Often, we get in our heads that something should happen…now. We decide what we want and work towards it, and then we don’t understand why it hasn’t happened yet.
This is because we don’t understand the timing.
Timing is more significant than us.
Astrology can teach us
I had an astrological reading not too long ago. One of the questions I had was about the amount of fear I was going through regarding my husband’s health. The astrologer said, “Oh, of course, you are feeling that. You have planet X doing Z to planet P. This feeling will release by Y date.”
And it did. That fear released its grip on me.
I also had a question about a project I am working on and cannot get moving the way I want it to. This astrologer also talked about timing on this. She looked at what was happening planetarily and spoke about when things would begin to move again.
Gardening can teach us
Timing can be connected to earth cycles. For example, I plant seeds in the spring (mostly) and harvest after the specified number of days or weeks that this seed takes to sprout and grow to maturity.
Health conditions can teach us
Suppose you are trying to change a health condition. It might take time. It might take a lot of knowledge that you don’t have yet, and won’t get instantly. This is where patience (and persistence) comes into play.
When we don’t understand timing, we can become impatient. We can push too hard. Or we may not go for it when it is time to go.
Understanding timing requires wisdom
Being in sync with timing is a form of wisdom. It means we recognize that our will is not God. We are part of a weaving of factors. Our intention is only one aspect of this weaving. Often other elements must fall into place for what we desire to manifest.
If we push when we don’t need to, we may become desperate and push even harder. We may waste a lot of our energy. We may become discouraged. We may give up instead of staying the course.
Balancing timing, patience and perspective with persistence doesn’t mean we give up. It means we understand that a marathon takes a certain amount of time, and a quick walk takes a different amount of time.
Focus on what is nourishing
Part of staying the course means we focus on other parts of our lives that are nourishing. We take our obsessive gaze off the thing we want. Like the saying, “the watched pot never boils,” changing our gaze allows the object of our attention some time to mature without breathing over it.
What if we decide that every moment of our lives is valuable and that the state of our being is more precious than getting this ‘thing’ done or accomplished or birthed? This would enable us to stay healthier and more whole while working towards a goal that might be years in the making. Our state of being impacts those around us, and ultimately the planet.

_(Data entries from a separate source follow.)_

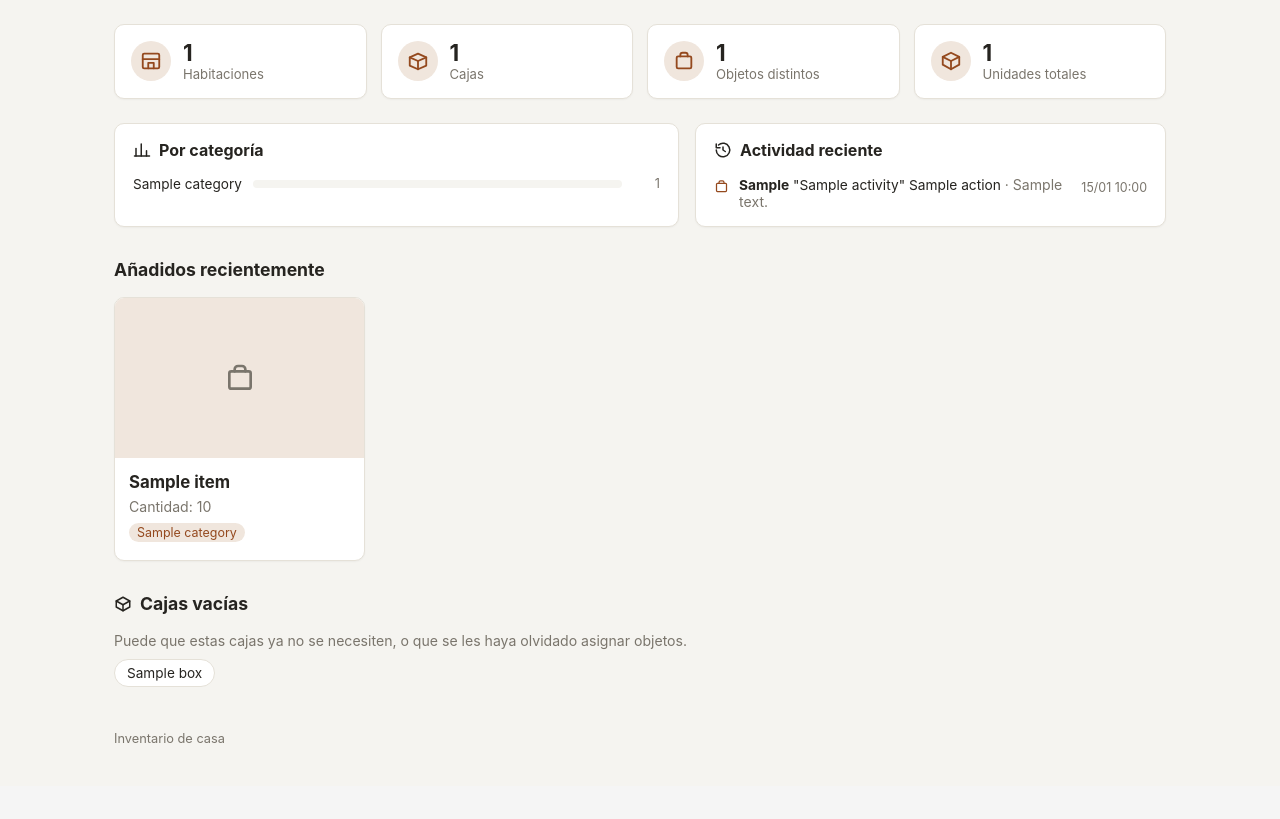
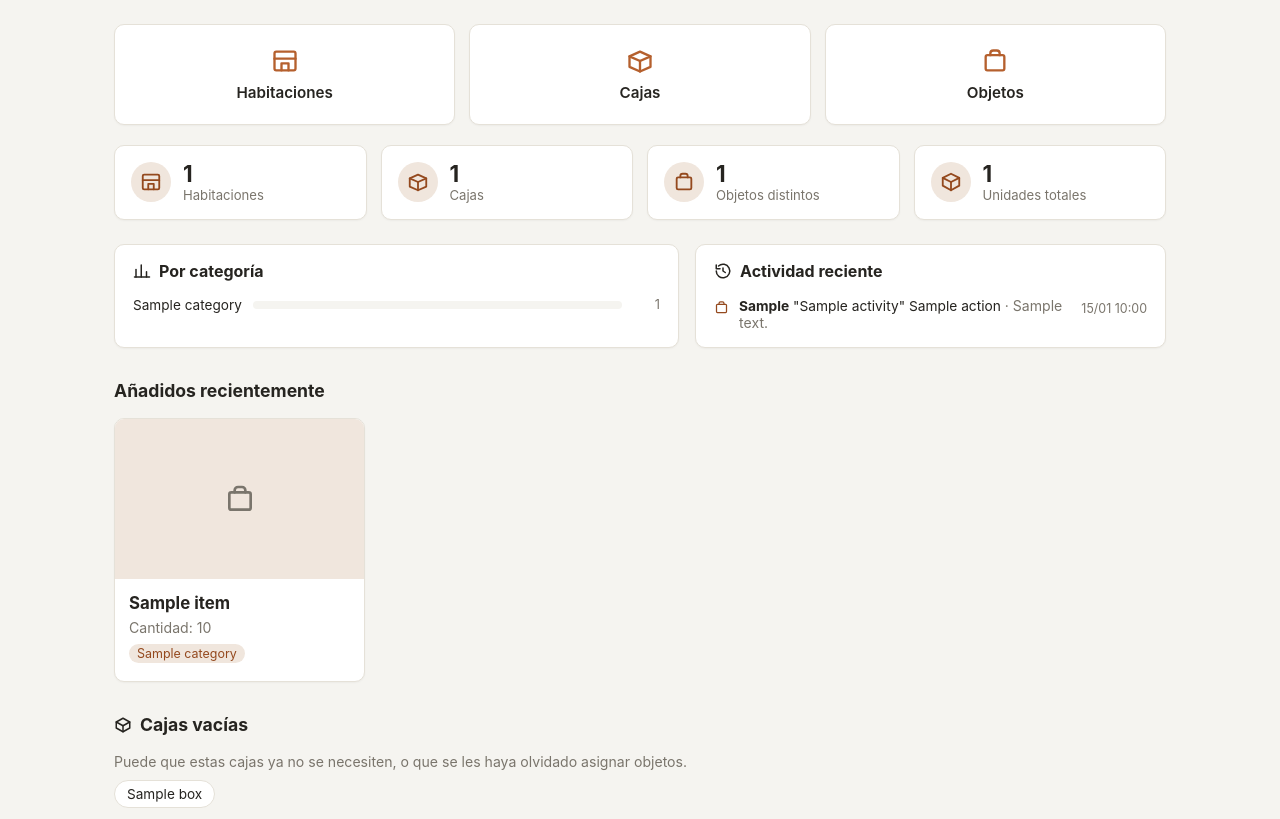
Before and after one commit to pablomcmahongl-a11y/inventario, a Flask app: template templates/dashboard.html in a window 1280 px wide. Shown: the part 47-866 px from the top of the page. Before the commit the page ends 790 px from the top, so only its background shows below. Run offline with Flask 3, Linux system fonts and the light colour scheme; the template is opened without the code that fills it: most values are stand-ins (such as "Sample title", 1, 10 or a date in 2020).

Commit message:
Fotos clicables en las tarjetas y accesos rápidos en el panel de inicio
Las fotos de habitaciones/cajas/objetos ahora enlazan al detalle igual
que el texto (antes solo el título era clicable). En el dashboard,
antes de las estadísticas, se añaden tres iconos grandes de acceso
directo a Habitaciones, Cajas y Objetos.

Co-Authored-By: Claude Sonnet 5 <noreply@anthropic.com>
Claude-Session: https://claude.ai/code/session_01X7UF5wyM4RBFxwDqmKF8zC

```diff
--- a/static/style.css
+++ b/static/style.css
@@ -295,6 +295,8 @@ a { color: inherit; }
   color: var(--muted);
 }
 
+.card-photo-link { display: block; }
+
 .card-body { padding: 14px; }
 .card-body h3 { margin: 0 0 6px; font-size: 1.05rem; }
 
@@ -481,6 +483,44 @@ a { color: inherit; }
 .box-qr-thumb img { width: 100px; height: 100px; }
 
 /* ---------------------------------------------------------------- DASHBOARD */
+
+.quick-access {
+  display: grid;
+  grid-template-columns: repeat(3, 1fr);
+  gap: 14px;
+  margin-bottom: 20px;
+}
+
+.access-tile {
+  display: flex;
+  flex-direction: column;
+  align-items: center;
+  justify-content: center;
+  gap: 8px;
+  padding: 22px 12px;
+  background: var(--card-bg);
+  border: 1px solid var(--border);
+  border-radius: var(--radius);
+  color: var(--ink);
+  text-decoration: none;
+  font-weight: 600;
+  font-size: 0.95rem;
+  box-shadow: var(--shadow);
+  transition: background 0.15s, border-color 0.15s, transform 0.1s;
+}
+
+.access-tile:hover {
+  border-color: var(--accent);
+  color: var(--accent-dark);
+  transform: translateY(-1px);
+}
+
+.access-tile .icon { color: var(--accent); width: 28px; height: 28px; }
+
+@media (max-width: 480px) {
+  .quick-access { grid-template-columns: repeat(3, 1fr); gap: 8px; }
+  .access-tile { padding: 14px 6px; font-size: 0.8rem; }
+}
 
 .stat-row {
   display: grid;
--- a/templates/box_list.html
+++ b/templates/box_list.html
@@ -17,7 +17,9 @@
   {% for box in boxes %}
   <div class="card">
     {% if box.photo_filename %}
-      <img class="card-photo" src="{{ url_for('main.uploaded_file', filename=box.photo_filename) }}" alt="{{ box.name }}">
+      <a href="{{ url_for('boxes.detail', box_id=box.id) }}" class="card-photo-link">
+        <img class="card-photo" src="{{ url_for('main.uploaded_file', filename=box.photo_filename) }}" alt="{{ box.name }}">
+      </a>
     {% else %}
       <a href="{{ url_for('boxes.detail', box_id=box.id) }}" class="box-qr-thumb">
         <img src="{{ url_for('boxes.qr', box_id=box.id) }}" alt="QR {{ box.name }}">
--- a/templates/dashboard.html
+++ b/templates/dashboard.html
@@ -6,6 +6,21 @@
 {% set action_labels = {"created": "añadido", "updated": "actualizado", "moved": "movido", "deleted": "eliminado"} %}
 {% set entity_labels = {"room": "Habitación", "box": "Caja", "item": "Objeto"} %}
 {% set entity_icons = {"room": "room", "box": "box", "item": "item"} %}
+
+<div class="quick-access">
+  <a href="{{ url_for('rooms.list_rooms') }}" class="access-tile">
+    {{ icon('room', 28) }}
+    <span>Habitaciones</span>
+  </a>
+  <a href="{{ url_for('boxes.list_boxes') }}" class="access-tile">
+    {{ icon('box', 28) }}
+    <span>Cajas</span>
+  </a>
+  <a href="{{ url_for('main.search') }}" class="access-tile">
+    {{ icon('item', 28) }}
+    <span>Objetos</span>
+  </a>
+</div>
 
 <div class="stat-row">
   <div class="stat-tile">
@@ -71,11 +86,13 @@
 <div class="grid">
   {% for item in recent_items %}
   <div class="card">
-    {% if item.cover_photo %}
-      <img class="card-photo" src="{{ url_for('main.uploaded_file', filename=item.cover_photo.filename) }}" alt="{{ item.name }}">
-    {% else %}
-      <div class="card-photo placeholder">{{ icon('item', 32) }}</div>
-    {% endif %}
+    <a href="{{ url_for('items.detail', item_id=item.id) }}" class="card-photo-link">
+      {% if item.cover_photo %}
+        <img class="card-photo" src="{{ url_for('main.uploaded_file', filename=item.cover_photo.filename) }}" alt="{{ item.name }}">
+      {% else %}
+        <div class="card-photo placeholder">{{ icon('item', 32) }}</div>
+      {% endif %}
+    </a>
     <div class="card-body">
       <h3><a href="{{ url_for('items.detail', item_id=item.id) }}" class="card-link">{{ item.name }}</a></h3>
       <p class="muted">Cantidad: {{ item.quantity }}</p>
--- a/templates/room_detail.html
+++ b/templates/room_detail.html
@@ -27,7 +27,9 @@
   {% for box in boxes %}
   <div class="card">
     {% if box.photo_filename %}
-      <img class="card-photo" src="{{ url_for('main.uploaded_file', filename=box.photo_filename) }}" alt="{{ box.name }}">
+      <a href="{{ url_for('boxes.detail', box_id=box.id) }}" class="card-photo-link">
+        <img class="card-photo" src="{{ url_for('main.uploaded_file', filename=box.photo_filename) }}" alt="{{ box.name }}">
+      </a>
     {% else %}
       <a href="{{ url_for('boxes.detail', box_id=box.id) }}" class="box-qr-thumb">
         <img src="{{ url_for('boxes.qr', box_id=box.id) }}" alt="QR {{ box.name }}">
```
Also changed, not shown: templates/box_detail.html (+7 -5 lines), templates/room_list.html (+7 -5 lines), templates/search.html (+7 -5 lines).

The butterfly effect
The butterfly effect highlights the possibility that small causes may have momentous effects. Small changes (fragility like the butterfly) can impact much larger outcomes (tornados). While this concept was initially applied to weather and science, it can also be applied to other contexts. If each of us found our sweet spot of stability, health and perspective, imagine how our larger world would change.
Personally, I have had to work on developing perspective and an understanding of timing to unhook myself from what I wanted and have a more balanced existence.
This doesn’t mean I stop. It just means that I am persistent without being obsessed. It means I free myself up to have a life with more space and light. It means I am mentally and emotionally healthier.
Relationships also benefit from the application of timing, perspective, persistence and patience. Improving a relationship takes learning of new skills, understanding new perspectives and happens not just on our timing, but also on the timing of our partner, our resources, and sometimes on the greater universe.
I would love to hear how you are dealing with timing, perspective, patience and persistence – and the wisdom you have gained as a result of these challenges.